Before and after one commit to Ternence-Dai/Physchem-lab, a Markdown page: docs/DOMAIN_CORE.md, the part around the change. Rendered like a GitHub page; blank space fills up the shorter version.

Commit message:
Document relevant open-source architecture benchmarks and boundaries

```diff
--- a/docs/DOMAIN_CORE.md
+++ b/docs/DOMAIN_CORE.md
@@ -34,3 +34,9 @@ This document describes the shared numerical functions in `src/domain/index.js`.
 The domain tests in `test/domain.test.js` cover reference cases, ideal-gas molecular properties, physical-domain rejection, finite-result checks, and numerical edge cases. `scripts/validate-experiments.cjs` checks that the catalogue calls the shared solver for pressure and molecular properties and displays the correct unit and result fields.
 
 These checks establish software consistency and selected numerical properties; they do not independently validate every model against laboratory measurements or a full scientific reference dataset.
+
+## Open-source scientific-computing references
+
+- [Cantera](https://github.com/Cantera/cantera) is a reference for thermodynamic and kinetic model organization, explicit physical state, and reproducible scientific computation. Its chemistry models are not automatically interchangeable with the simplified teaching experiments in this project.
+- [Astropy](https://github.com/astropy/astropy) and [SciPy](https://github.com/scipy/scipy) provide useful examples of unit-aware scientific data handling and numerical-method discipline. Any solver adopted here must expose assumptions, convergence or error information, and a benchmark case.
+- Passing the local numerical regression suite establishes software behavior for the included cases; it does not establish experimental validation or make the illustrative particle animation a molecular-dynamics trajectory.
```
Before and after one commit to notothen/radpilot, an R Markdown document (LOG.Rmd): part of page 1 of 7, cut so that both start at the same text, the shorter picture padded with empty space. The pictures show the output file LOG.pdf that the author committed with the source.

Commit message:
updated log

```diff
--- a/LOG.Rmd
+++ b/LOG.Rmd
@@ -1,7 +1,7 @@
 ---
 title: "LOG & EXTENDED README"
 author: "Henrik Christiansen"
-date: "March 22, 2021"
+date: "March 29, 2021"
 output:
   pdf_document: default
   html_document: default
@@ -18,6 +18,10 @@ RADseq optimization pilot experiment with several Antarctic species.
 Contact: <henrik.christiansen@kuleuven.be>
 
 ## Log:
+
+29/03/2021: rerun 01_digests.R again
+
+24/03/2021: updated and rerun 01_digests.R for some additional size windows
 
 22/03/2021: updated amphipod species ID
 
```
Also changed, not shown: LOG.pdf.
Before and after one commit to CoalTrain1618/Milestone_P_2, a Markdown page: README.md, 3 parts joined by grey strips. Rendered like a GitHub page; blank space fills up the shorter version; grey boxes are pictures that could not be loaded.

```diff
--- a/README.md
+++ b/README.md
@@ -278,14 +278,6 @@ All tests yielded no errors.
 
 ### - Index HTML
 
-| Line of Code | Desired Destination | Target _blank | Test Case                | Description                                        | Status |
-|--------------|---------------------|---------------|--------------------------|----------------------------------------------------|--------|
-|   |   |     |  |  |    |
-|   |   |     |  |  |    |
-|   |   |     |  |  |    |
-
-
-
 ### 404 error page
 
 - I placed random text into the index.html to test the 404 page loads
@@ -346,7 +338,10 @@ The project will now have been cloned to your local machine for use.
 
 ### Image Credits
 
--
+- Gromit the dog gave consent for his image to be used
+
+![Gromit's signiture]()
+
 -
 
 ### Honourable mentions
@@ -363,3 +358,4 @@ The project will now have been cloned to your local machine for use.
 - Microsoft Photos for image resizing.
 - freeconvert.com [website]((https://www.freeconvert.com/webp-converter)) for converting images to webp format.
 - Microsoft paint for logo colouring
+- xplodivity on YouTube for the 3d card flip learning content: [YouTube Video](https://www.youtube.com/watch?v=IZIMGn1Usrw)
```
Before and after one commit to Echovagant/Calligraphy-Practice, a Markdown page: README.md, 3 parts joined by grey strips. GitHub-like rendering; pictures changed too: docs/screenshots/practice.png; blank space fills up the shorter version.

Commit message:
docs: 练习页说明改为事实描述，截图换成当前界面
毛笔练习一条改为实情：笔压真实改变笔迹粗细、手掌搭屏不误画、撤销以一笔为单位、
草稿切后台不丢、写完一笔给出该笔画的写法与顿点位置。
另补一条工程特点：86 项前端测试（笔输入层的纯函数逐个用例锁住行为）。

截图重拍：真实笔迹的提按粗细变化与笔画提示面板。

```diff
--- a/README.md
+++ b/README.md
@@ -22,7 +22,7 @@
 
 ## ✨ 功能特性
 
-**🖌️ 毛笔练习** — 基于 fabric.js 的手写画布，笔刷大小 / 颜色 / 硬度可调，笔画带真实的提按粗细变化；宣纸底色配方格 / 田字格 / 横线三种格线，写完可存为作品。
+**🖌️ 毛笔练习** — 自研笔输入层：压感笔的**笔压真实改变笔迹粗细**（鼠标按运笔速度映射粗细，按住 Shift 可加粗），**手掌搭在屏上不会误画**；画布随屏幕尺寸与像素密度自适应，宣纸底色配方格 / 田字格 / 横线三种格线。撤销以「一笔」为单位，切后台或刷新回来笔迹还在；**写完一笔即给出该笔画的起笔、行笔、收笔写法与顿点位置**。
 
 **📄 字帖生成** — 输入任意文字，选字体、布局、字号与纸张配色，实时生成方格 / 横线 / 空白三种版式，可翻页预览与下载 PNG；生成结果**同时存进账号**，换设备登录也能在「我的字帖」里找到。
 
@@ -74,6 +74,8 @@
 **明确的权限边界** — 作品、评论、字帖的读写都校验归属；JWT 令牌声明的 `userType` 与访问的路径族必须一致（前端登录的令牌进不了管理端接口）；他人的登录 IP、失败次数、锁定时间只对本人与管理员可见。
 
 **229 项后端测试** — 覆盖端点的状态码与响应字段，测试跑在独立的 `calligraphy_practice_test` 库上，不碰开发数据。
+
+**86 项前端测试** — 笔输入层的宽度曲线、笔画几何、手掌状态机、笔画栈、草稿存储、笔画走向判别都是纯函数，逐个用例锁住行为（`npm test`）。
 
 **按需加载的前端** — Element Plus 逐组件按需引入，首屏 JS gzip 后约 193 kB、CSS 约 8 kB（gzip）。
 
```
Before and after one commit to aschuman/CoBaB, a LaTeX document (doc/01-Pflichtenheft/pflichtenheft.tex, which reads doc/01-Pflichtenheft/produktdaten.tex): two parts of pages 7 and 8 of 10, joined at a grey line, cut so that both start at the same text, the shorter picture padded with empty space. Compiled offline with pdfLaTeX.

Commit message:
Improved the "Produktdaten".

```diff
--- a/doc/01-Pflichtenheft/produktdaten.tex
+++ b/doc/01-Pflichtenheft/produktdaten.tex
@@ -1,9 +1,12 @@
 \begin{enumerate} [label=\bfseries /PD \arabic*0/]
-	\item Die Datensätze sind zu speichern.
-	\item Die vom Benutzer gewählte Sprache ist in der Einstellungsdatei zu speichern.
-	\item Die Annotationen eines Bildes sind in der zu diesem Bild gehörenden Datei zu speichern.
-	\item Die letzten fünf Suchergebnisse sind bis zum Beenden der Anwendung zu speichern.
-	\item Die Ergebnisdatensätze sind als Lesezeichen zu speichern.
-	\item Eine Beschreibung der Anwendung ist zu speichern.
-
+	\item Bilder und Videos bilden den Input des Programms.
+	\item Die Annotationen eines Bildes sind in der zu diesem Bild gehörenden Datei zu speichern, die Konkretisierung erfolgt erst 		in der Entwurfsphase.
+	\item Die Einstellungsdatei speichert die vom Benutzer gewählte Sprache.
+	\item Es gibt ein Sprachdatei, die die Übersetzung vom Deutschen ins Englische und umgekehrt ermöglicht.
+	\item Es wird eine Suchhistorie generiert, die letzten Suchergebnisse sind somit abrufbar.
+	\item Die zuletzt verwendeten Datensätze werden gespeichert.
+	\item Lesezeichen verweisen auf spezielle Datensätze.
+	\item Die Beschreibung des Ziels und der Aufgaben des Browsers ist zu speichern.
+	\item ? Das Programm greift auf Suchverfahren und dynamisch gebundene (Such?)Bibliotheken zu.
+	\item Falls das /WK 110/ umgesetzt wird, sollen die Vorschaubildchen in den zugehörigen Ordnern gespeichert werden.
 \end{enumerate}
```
● ● ● ● ● ● ●
→ Task details
Nothing but a number is wanted: how many lines in the records above include "sind".

→ Answer to this exercise
6